The first step in putting together the parfait is making Ani's "Buckwheat Crispies", a living cereal made from dehydrated buckwheat groats. Despite its name, buckwheat is a seed rather than a grain and it is entirely gluten-free. High in dietary fiber and magnesium, it's believed to help in lowering the risk of high cholesterol and high blood pressure. It's also considered a better choice than many wheat products for those with blood sugar concerns (that'd be me) and Diabetes. Learn more about buckwheat here.
In other news, dehydrating is scary.
Not really. Only if you haven't done it before. Which I hadn't, until these crispies. Because even though I've had a dehydrator for years, I've always been kind of scared to use it.
The dehydrator is an older model, and it sounds a bit like freight train while it's going. So this project and all future projects will occur behind the closed laundry room door, I think.
Four and a half hours later, your Buckwheat Crispies are good to go, all you need is your non-dairy milk of choice and a bowl! They apparently keep for a long time too so I made a massive batch and stored it in a big glass container for future breakfasts. You can find the recipe for them here.
Instead of the yogurt found in mainstream fruit parfaits, Ani uses a raw pudding. The one I chose is made of cashews, medjool dates, water and coconut. You can find the recipe here.
After that it's just a matter of layering the parfait: fruit (I used bananas and strawberries), buckwheat crispies, pudding, repeat!
The one thing I find most surprising about raw/living foods is how filling they are. I'm not exactly sure why I thought that they wouldn't be. They are whole foods in the purest sense of the term, after all.
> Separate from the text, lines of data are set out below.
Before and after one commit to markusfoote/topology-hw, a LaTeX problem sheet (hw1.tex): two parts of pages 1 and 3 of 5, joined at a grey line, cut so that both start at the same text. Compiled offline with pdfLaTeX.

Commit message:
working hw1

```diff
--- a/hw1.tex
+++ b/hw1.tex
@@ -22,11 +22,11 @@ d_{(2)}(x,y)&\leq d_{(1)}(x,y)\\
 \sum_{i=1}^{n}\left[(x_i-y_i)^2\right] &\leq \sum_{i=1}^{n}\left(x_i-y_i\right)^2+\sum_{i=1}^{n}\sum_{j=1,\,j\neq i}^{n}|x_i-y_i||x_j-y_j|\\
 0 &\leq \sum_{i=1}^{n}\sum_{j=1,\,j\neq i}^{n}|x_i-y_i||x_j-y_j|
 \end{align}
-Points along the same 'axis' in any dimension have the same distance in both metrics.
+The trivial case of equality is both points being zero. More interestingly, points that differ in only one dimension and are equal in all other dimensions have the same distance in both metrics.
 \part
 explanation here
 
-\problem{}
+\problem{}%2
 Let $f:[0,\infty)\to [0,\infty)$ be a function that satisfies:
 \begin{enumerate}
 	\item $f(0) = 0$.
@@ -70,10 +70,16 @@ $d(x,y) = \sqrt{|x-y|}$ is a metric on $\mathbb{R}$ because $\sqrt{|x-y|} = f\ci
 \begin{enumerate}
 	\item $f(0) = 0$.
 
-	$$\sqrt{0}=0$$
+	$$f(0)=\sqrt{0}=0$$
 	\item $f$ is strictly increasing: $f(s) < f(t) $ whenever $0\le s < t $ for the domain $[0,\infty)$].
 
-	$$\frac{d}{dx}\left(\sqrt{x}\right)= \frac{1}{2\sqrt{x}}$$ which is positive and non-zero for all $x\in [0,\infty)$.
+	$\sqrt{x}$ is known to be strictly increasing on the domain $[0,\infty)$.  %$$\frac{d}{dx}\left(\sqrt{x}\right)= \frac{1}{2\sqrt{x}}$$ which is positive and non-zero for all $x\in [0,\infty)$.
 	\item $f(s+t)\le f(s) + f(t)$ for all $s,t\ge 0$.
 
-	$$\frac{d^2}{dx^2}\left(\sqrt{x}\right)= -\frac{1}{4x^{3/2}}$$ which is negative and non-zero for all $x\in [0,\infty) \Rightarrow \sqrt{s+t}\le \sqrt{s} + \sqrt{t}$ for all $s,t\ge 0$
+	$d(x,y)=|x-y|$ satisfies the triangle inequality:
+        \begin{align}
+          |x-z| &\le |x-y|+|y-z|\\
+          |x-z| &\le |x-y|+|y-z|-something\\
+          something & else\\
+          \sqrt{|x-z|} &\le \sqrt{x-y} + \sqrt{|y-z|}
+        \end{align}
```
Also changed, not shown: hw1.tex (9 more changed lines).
But honestly, I eat a raw meal and I don't feel even slight hunger discomfort until, like, five hours later.
Eating food without really doing anything to it in the first place. What a concept. It's almost as if it was meant to be that way.